At the time, I felt a ripping in my chest as my heart broke. I still have that dog shaped hole in my heart where she lives. I’m sure that hole will be with me for the rest of my life. Sometimes you only have that one dog that completely changes your life and makes it better by their presence in it. I was blessed beyond belief to have been given another heart dog in my girl, Roxanne. I’m positive Zen sent her to me knowing that I needed that in my life.
I’m not writing this post to bum you out. But, please, please, please love your babies while you have them. Play with them. Give them all the love and attention they need. Take care of them as they age. They don’t stay with us forever. Love them the same way they love you. Your life will be rich beyond belief if you do.
With summer vacation season here, I thought it would be a good time to talk about travelling with dogs (most people are not brave enough to travel with cats, but if your cat is one of those super outgoing kitties, go for it). So here are a few tips to help you make your trip as easy as possible for you and your pet.
- Have a plan – Know where you are planning to go, stay, eat and hang out. If you are a person who likes to get in the car with no set schedule and see where you end up, it might be better to leave your pet at home. Travelling with pets comes with some challenges. They need a place to stay and not every hotel, B&B or guest house is OK with animals. Some charge extremely high fees (which I secretly suspect are to discourage animal lovers from bring their pets) and many just don’t allow them at all. Have you checked for pet friendly restaurants or made other plans for meal time? What are you going to do when you get there? You can’t dump your best friend somewhere and then take off to see the sights. So planning your trip is essential. There are some great apps you can download that can help with all of the above. The one I use is called Bring Fido and is a great tool.
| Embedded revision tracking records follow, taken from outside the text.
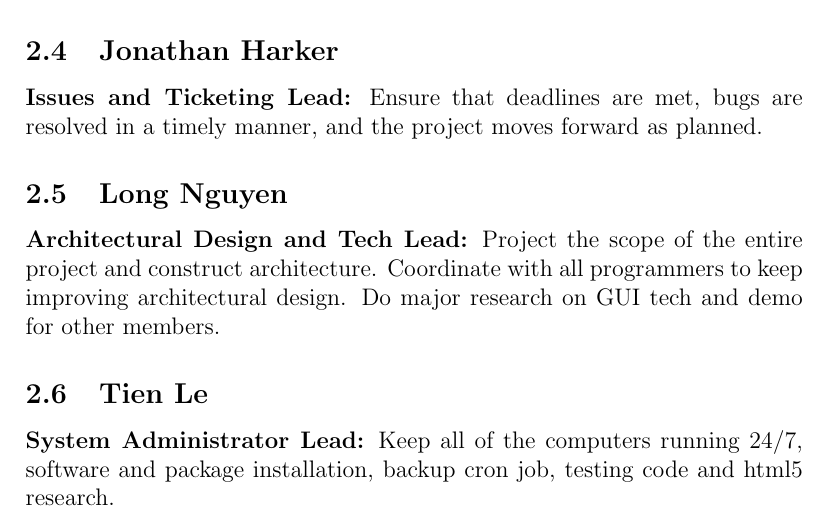
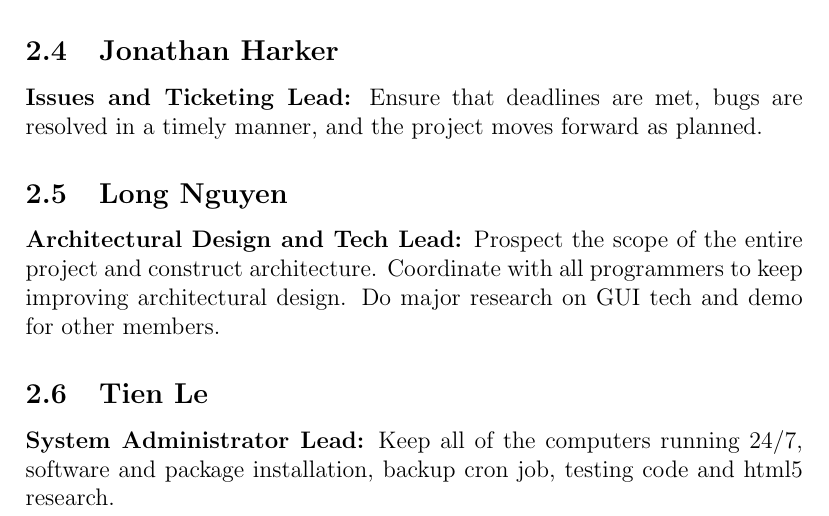
Before and after one commit to PSU-CAPSTONE-BEEEEEES/Tellagence, a LaTeX document (doc/ProjectPlan.tex): part of page 4 of 9, cut so that both start at the same text. Compiled offline with pdfLaTeX.

Commit message:
minor change to project plan

```diff
--- a/doc/ProjectPlan.tex
+++ b/doc/ProjectPlan.tex
@@ -43,7 +43,7 @@
   \subsection{Jonathan Harker}
   {\bf Issues and Ticketing Lead:} Ensure that deadlines are met, bugs are resolved in a timely manner, and the project moves forward as planned.
   \subsection{Long Nguyen}
-  {\bf Architectural Design and Tech Lead:} Project the scope of the entire project and construct architecture. Coordinate with all programmers to keep improving architectural design. Do major research on GUI tech and demo for other members.
+  {\bf Architectural Design and Tech Lead:} Prospect the scope of the entire project and construct architecture. Coordinate with all programmers to keep improving architectural design. Do major research on GUI tech and demo for other members.
   \subsection{Tien Le}
   {\bf System Administrator Lead:} Keep all of the computers running 24/7, software and package installation, backup cron job, testing code and html5 research.
 
```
- Make reservations – After you plan out your itinerary, call and make reservations. You don’t want to end up in the middle of nowhere with no place to stay because they didn’t have any room left. If you need some ideas of places to stay, check out my post from a few weeks ago.
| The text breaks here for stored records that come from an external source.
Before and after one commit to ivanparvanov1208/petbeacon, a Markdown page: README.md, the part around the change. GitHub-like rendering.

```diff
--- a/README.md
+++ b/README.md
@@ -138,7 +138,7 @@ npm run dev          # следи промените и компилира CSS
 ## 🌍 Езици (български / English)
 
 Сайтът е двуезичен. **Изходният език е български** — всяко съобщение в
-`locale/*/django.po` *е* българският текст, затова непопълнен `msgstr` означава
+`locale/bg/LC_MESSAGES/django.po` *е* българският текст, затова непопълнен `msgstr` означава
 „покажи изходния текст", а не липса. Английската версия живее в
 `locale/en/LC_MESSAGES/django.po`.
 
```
- Pack a bag for your pet – You packed all your stuff now don’t forget your pets stuff. Taking things like their favorite toys and their bed with help them feel comfortable in a new environment. Remember to bring the essentials as well. Enough of their normal food (you don’t want tummy trouble away from home), their bowls (food and water) and plenty of bags to clean up after them is a must.
- Make sure to take lots of breaks – Nobody enjoys being cooped up in a car when they need to pee! Give your dog plenty of breaks to take care of business and get some exercise before getting back on the road. Most rest stops have grassy areas that are large enough to serve your purpose.
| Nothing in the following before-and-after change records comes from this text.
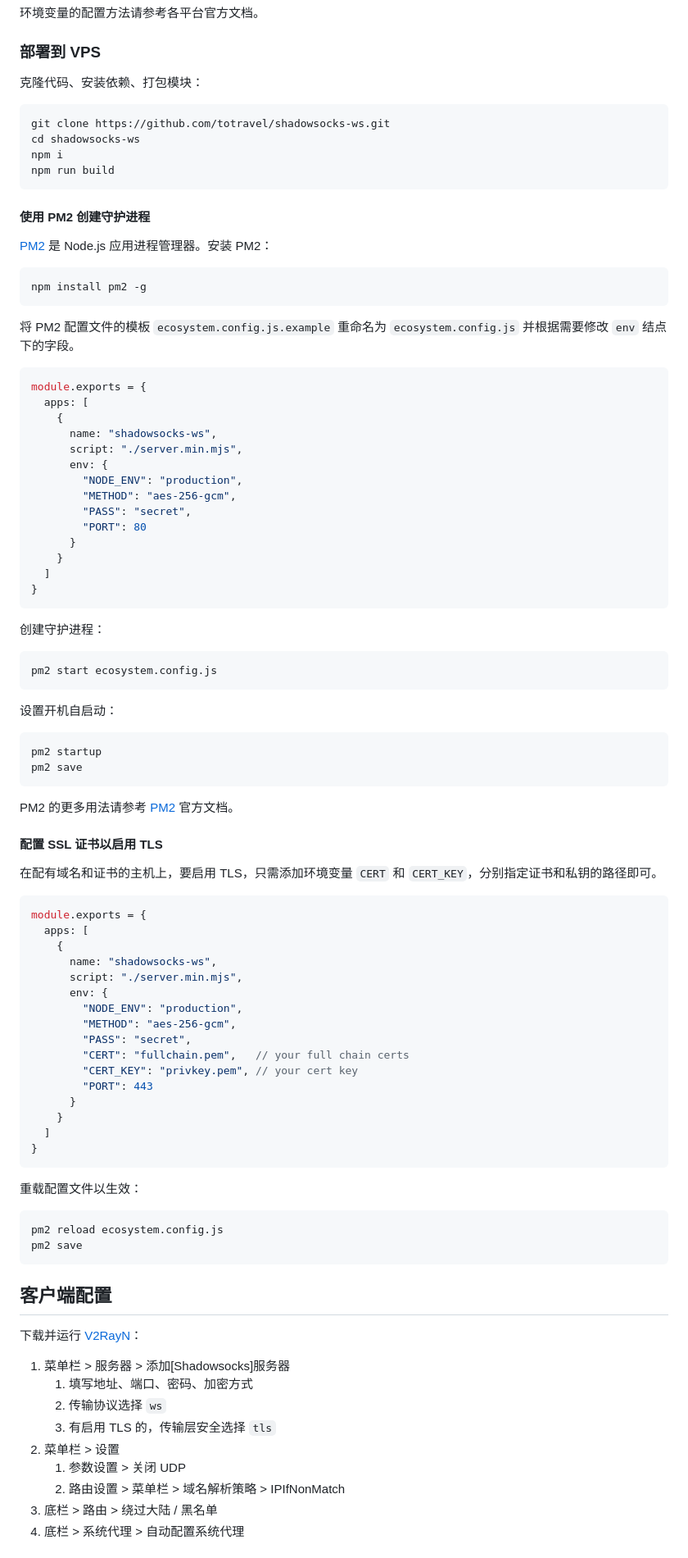
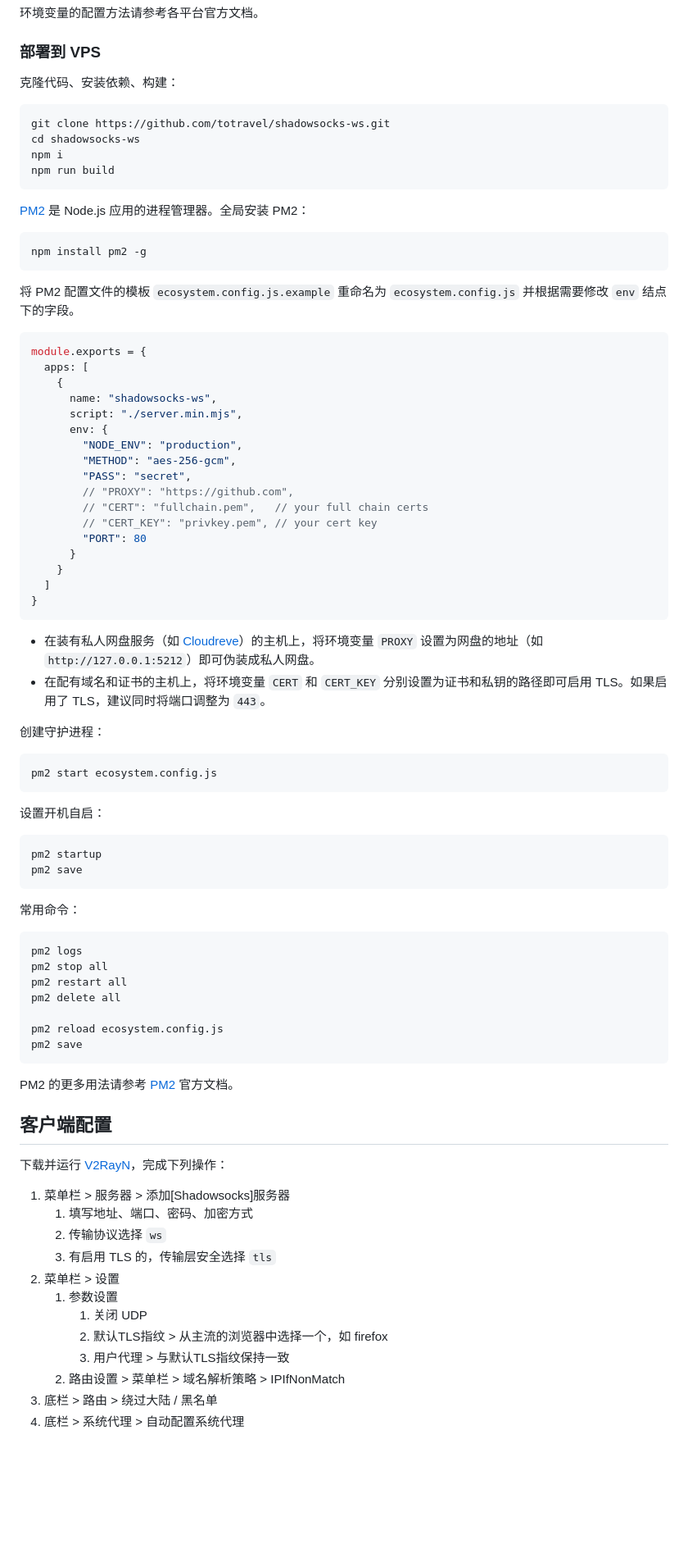
Before and after one commit to totravel/shadowsocks-ws, a Markdown page: README.md, the part around the change printed below. Shown: that part at 82% size. Rendered like a GitHub page; blank space fills up the shorter version.

````diff
--- a/README.md
+++ b/README.md
@@ -33,7 +33,7 @@ shadowsocks-ws 使用下列环境变量：
 
 ### 部署到 VPS
 
-克隆代码、安装依赖、打包模块：
+克隆代码、安装依赖、构建：
 
 ```bash
 git clone https://github.com/totravel/shadowsocks-ws.git
@@ -42,9 +42,7 @@ npm i
 npm run build
 ```
 
-#### 使用 PM2 创建守护进程
-
-[PM2][pm2] 是 Node.js 应用进程管理器。安装 PM2：
+[PM2][pm2] 是 Node.js 应用的进程管理器。全局安装 PM2：
 
 ```bash
 npm install pm2 -g
@@ -62,6 +60,9 @@ module.exports = {
         "NODE_ENV": "production",
         "METHOD": "aes-256-gcm",
         "PASS": "secret",
+        // "PROXY": "https://github.com",
+        // "CERT": "fullchain.pem",   // your full chain certs
+        // "CERT_KEY": "privkey.pem", // your cert key
         "PORT": 80
       }
     }
@@ -69,61 +70,49 @@ module.exports = {
 }
 ```
 
+- 在装有私人网盘服务（如 [Cloudreve][cloudreve]）的主机上，将环境变量 `PROXY` 设置为网盘的地址（如 `http://127.0.0.1:5212`）即可伪装成私人网盘。
+- 在配有域名和证书的主机上，将环境变量 `CERT` 和 `CERT_KEY` 分别设置为证书和私钥的路径即可启用 TLS。如果启用了 TLS，建议同时将端口调整为 `443`。
+
 创建守护进程：
 
 ```bash
 pm2 start ecosystem.config.js
 ```
 
-设置开机自启动：
+设置开机自启：
 
 ```bash
 pm2 startup
 pm2 save
 ```
 
-PM2 的更多用法请参考 [PM2][pm2] 官方文档。
-
-#### 配置 SSL 证书以启用 TLS
-
-在配有域名和证书的主机上，要启用 TLS，只需添加环境变量 `CERT` 和 `CERT_KEY`，分别指定证书和私钥的路径即可。
-
-```js
-module.exports = {
-  apps: [
-    {
-      name: "shadowsocks-ws",
-      script: "./server.min.mjs",
-      env: {
-        "NODE_ENV": "production",
-        "METHOD": "aes-256-gcm",
-        "PASS": "secret",
-        "CERT": "fullchain.pem",   // your full chain certs
-        "CERT_KEY": "privkey.pem", // your cert key
-        "PORT": 443
-      }
-    }
-  ]
-}
-```
-
-重载配置文件以生效：
+常用命令：
 
 ```bash
+pm2 logs
+pm2 stop all
+pm2 restart all
+pm2 delete all
+
 pm2 reload ecosystem.config.js
 pm2 save
 ```
 
+PM2 的更多用法请参考 [PM2][pm2] 官方文档。
+
 ## 客户端配置
 
-下载并运行 [V2RayN][v2rayn]：
+下载并运行 [V2RayN][v2rayn]，完成下列操作：
 
 1. 菜单栏 > 服务器 > 添加[Shadowsocks]服务器
     1. 填写地址、端口、密码、加密方式
     1. 传输协议选择 `ws`
     1. 有启用 TLS 的，传输层安全选择 `tls`
 1. 菜单栏 > 设置
-    1. 参数设置 > 关闭 UDP
+    1. 参数设置
+        1. 关闭 UDP
+        1. 默认TLS指纹 > 从主流的浏览器中选择一个，如 firefox
+        1. 用户代理 > 与默认TLS指纹保持一致
     1. 路由设置 > 菜单栏 > 域名解析策略 > IPIfNonMatch
 1. 底栏 > 路由 > 绕过大陆 / 黑名单
 1. 底栏 > 系统代理 > 自动配置系统代理
````
Also changed, not shown: other parts of README.md (+2 -0 lines).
- Stick to a normal schedule – Dogs are creatures of habit. They eat, sleep, walk and play at pretty much the same time every day. Try to maintain their normal schedule as much as possible. It will help your dog stay relaxed and happy (not to mention help keep their digestive system happy).
- Make sure your dog is microchipped – This one is so important! Dogs are not always comfortable out of their home environment. A frightened dog may bolt before you know what is happening. If your animal is chipped, you have the best chance of getting them home. While we’re talking about it, keep your dog on a leash in an unfamiliar area. There is nothing that will ruin a fun vacation faster than the loss of your beloved pet.
- Last but not least – Be considerate of the area you are visiting. Pick up after your dog, keep barking to a minimum when in hotels, and don’t allow your dog to run up to or jump on other people enjoying the area. Be a good ambassador for bringing your pet places and more places will allow pets to be part of the scene.